* _Exercise_: For the records that follow, restate each one word for word and leave the images behind.

* _Collected data entries_:
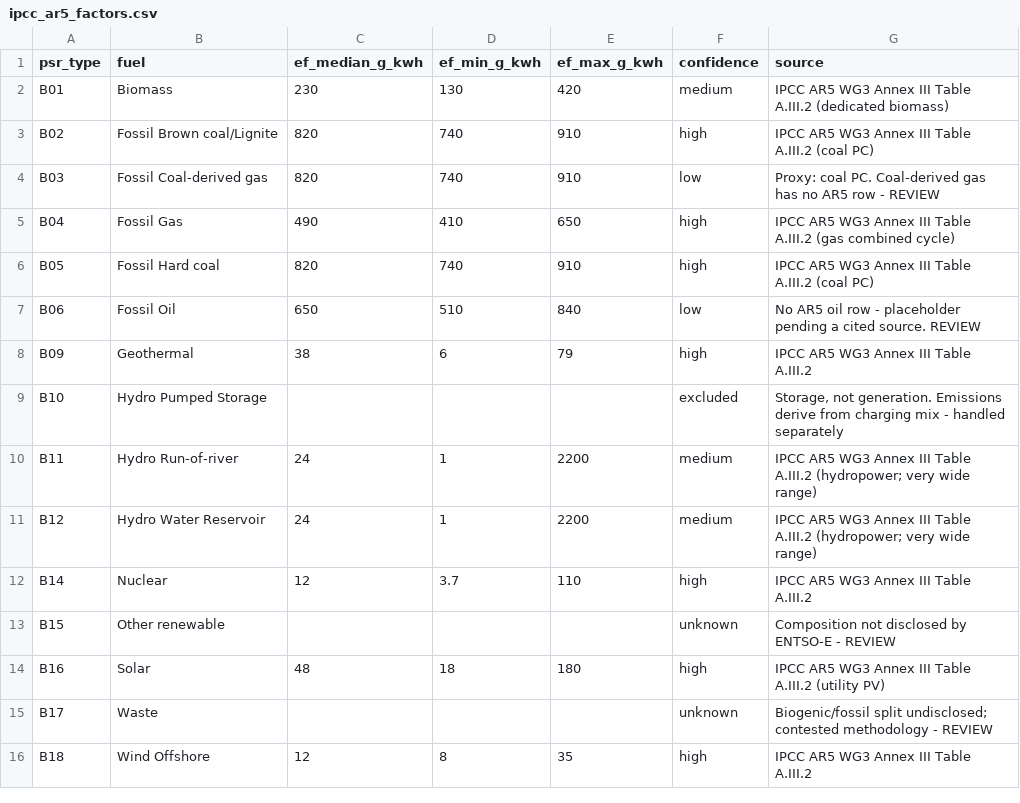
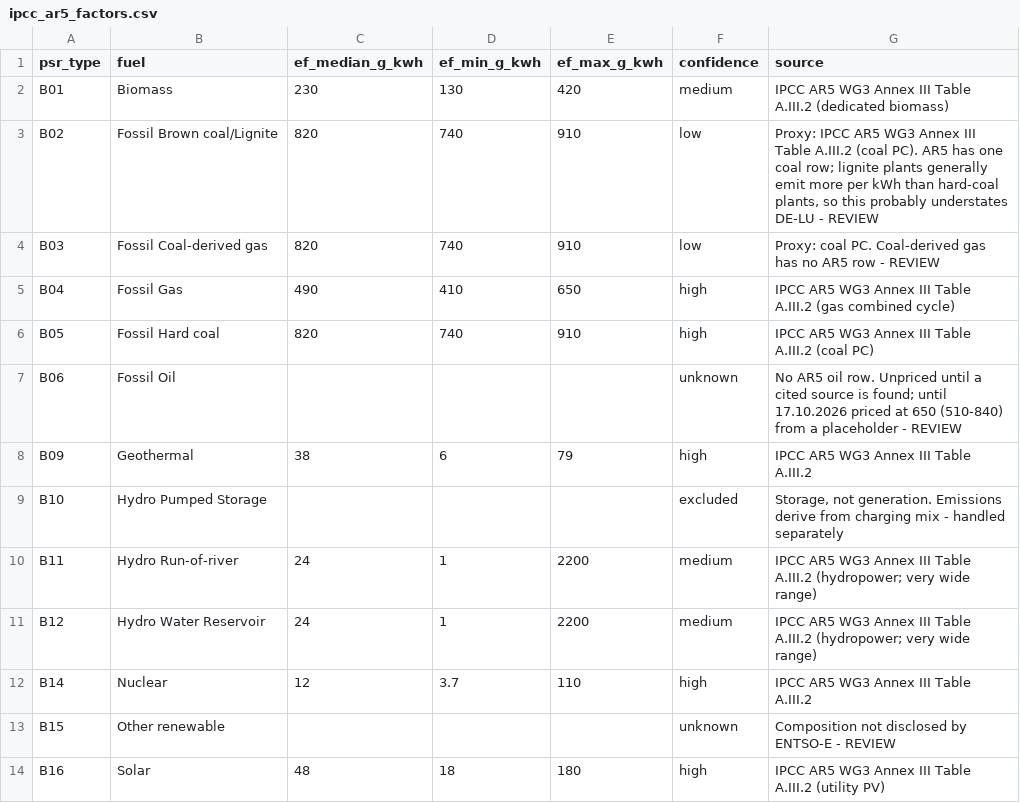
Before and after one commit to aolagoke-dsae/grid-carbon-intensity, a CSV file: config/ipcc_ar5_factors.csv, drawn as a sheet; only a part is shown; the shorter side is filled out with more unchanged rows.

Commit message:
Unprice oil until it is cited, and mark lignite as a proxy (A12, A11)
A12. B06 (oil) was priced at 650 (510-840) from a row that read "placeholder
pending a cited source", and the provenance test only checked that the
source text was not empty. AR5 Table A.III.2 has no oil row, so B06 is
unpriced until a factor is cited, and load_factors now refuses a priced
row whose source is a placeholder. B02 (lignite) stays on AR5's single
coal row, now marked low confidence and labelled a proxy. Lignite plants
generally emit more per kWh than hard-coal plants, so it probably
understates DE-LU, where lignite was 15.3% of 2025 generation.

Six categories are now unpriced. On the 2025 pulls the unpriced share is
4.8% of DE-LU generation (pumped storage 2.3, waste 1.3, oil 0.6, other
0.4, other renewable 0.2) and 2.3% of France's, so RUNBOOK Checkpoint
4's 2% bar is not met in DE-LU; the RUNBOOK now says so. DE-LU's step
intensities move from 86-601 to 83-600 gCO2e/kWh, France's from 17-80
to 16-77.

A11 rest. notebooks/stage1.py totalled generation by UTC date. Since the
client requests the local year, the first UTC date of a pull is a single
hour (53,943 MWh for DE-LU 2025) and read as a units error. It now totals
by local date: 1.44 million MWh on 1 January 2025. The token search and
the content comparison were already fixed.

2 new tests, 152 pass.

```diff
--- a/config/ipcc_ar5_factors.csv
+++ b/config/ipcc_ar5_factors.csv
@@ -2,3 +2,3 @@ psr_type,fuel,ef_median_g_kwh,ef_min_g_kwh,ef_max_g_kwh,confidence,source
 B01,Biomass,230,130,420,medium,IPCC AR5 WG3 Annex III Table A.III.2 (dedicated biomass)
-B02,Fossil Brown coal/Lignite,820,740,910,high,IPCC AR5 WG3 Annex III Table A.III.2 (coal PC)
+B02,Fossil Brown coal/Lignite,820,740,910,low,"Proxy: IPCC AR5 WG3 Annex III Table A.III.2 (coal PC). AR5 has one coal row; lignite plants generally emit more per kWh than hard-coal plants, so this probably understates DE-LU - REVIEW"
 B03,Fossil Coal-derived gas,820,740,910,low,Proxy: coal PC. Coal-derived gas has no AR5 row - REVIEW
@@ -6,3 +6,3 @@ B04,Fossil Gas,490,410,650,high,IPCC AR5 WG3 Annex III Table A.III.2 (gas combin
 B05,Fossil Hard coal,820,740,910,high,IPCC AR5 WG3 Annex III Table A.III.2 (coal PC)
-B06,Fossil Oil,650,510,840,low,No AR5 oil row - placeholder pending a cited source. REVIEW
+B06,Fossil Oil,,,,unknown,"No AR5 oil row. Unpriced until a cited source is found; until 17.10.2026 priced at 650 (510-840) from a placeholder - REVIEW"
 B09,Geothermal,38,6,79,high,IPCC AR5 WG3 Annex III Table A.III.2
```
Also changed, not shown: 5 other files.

* _Written reply_:
Before and after one commit to aolagoke-dsae/grid-carbon-intensity, a CSV file: config/ipcc_ar5_factors.csv, drawn as a sheet; only a part is shown; the shorter side is filled out with more unchanged rows.

Commit message:
Unprice oil until it is cited, and mark lignite as a proxy (A12, A11)
A12. B06 (oil) was priced at 650 (510-840) from a row that read "placeholder
pending a cited source", and the provenance test only checked that the
source text was not empty. AR5 Table A.III.2 has no oil row, so B06 is
unpriced until a factor is cited, and load_factors now refuses a priced
row whose source is a placeholder. B02 (lignite) stays on AR5's single
coal row, now marked low confidence and labelled a proxy. Lignite plants
generally emit more per kWh than hard-coal plants, so it probably
understates DE-LU, where lignite was 15.3% of 2025 generation.

Six categories are now unpriced. On the 2025 pulls the unpriced share is
4.8% of DE-LU generation (pumped storage 2.3, waste 1.3, oil 0.6, other
0.4, other renewable 0.2) and 2.3% of France's, so RUNBOOK Checkpoint
4's 2% bar is not met in DE-LU; the RUNBOOK now says so. DE-LU's step
intensities move from 86-601 to 83-600 gCO2e/kWh, France's from 17-80
to 16-77.

A11 rest. notebooks/stage1.py totalled generation by UTC date. Since the
client requests the local year, the first UTC date of a pull is a single
hour (53,943 MWh for DE-LU 2025) and read as a units error. It now totals
by local date: 1.44 million MWh on 1 January 2025. The token search and
the content comparison were already fixed.

2 new tests, 152 pass.

```diff
--- a/config/ipcc_ar5_factors.csv
+++ b/config/ipcc_ar5_factors.csv
@@ -2,3 +2,3 @@ psr_type,fuel,ef_median_g_kwh,ef_min_g_kwh,ef_max_g_kwh,confidence,source
 B01,Biomass,230,130,420,medium,IPCC AR5 WG3 Annex III Table A.III.2 (dedicated biomass)
-B02,Fossil Brown coal/Lignite,820,740,910,high,IPCC AR5 WG3 Annex III Table A.III.2 (coal PC)
+B02,Fossil Brown coal/Lignite,820,740,910,low,"Proxy: IPCC AR5 WG3 Annex III Table A.III.2 (coal PC). AR5 has one coal row; lignite plants generally emit more per kWh than hard-coal plants, so this probably understates DE-LU - REVIEW"
 B03,Fossil Coal-derived gas,820,740,910,low,Proxy: coal PC. Coal-derived gas has no AR5 row - REVIEW
@@ -6,3 +6,3 @@ B04,Fossil Gas,490,410,650,high,IPCC AR5 WG3 Annex III Table A.III.2 (gas combin
 B05,Fossil Hard coal,820,740,910,high,IPCC AR5 WG3 Annex III Table A.III.2 (coal PC)
-B06,Fossil Oil,650,510,840,low,No AR5 oil row - placeholder pending a cited source. REVIEW
+B06,Fossil Oil,,,,unknown,"No AR5 oil row. Unpriced until a cited source is found; until 17.10.2026 priced at 650 (510-840) from a placeholder - REVIEW"
 B09,Geothermal,38,6,79,high,IPCC AR5 WG3 Annex III Table A.III.2
```
Also changed, not shown: 5 other files.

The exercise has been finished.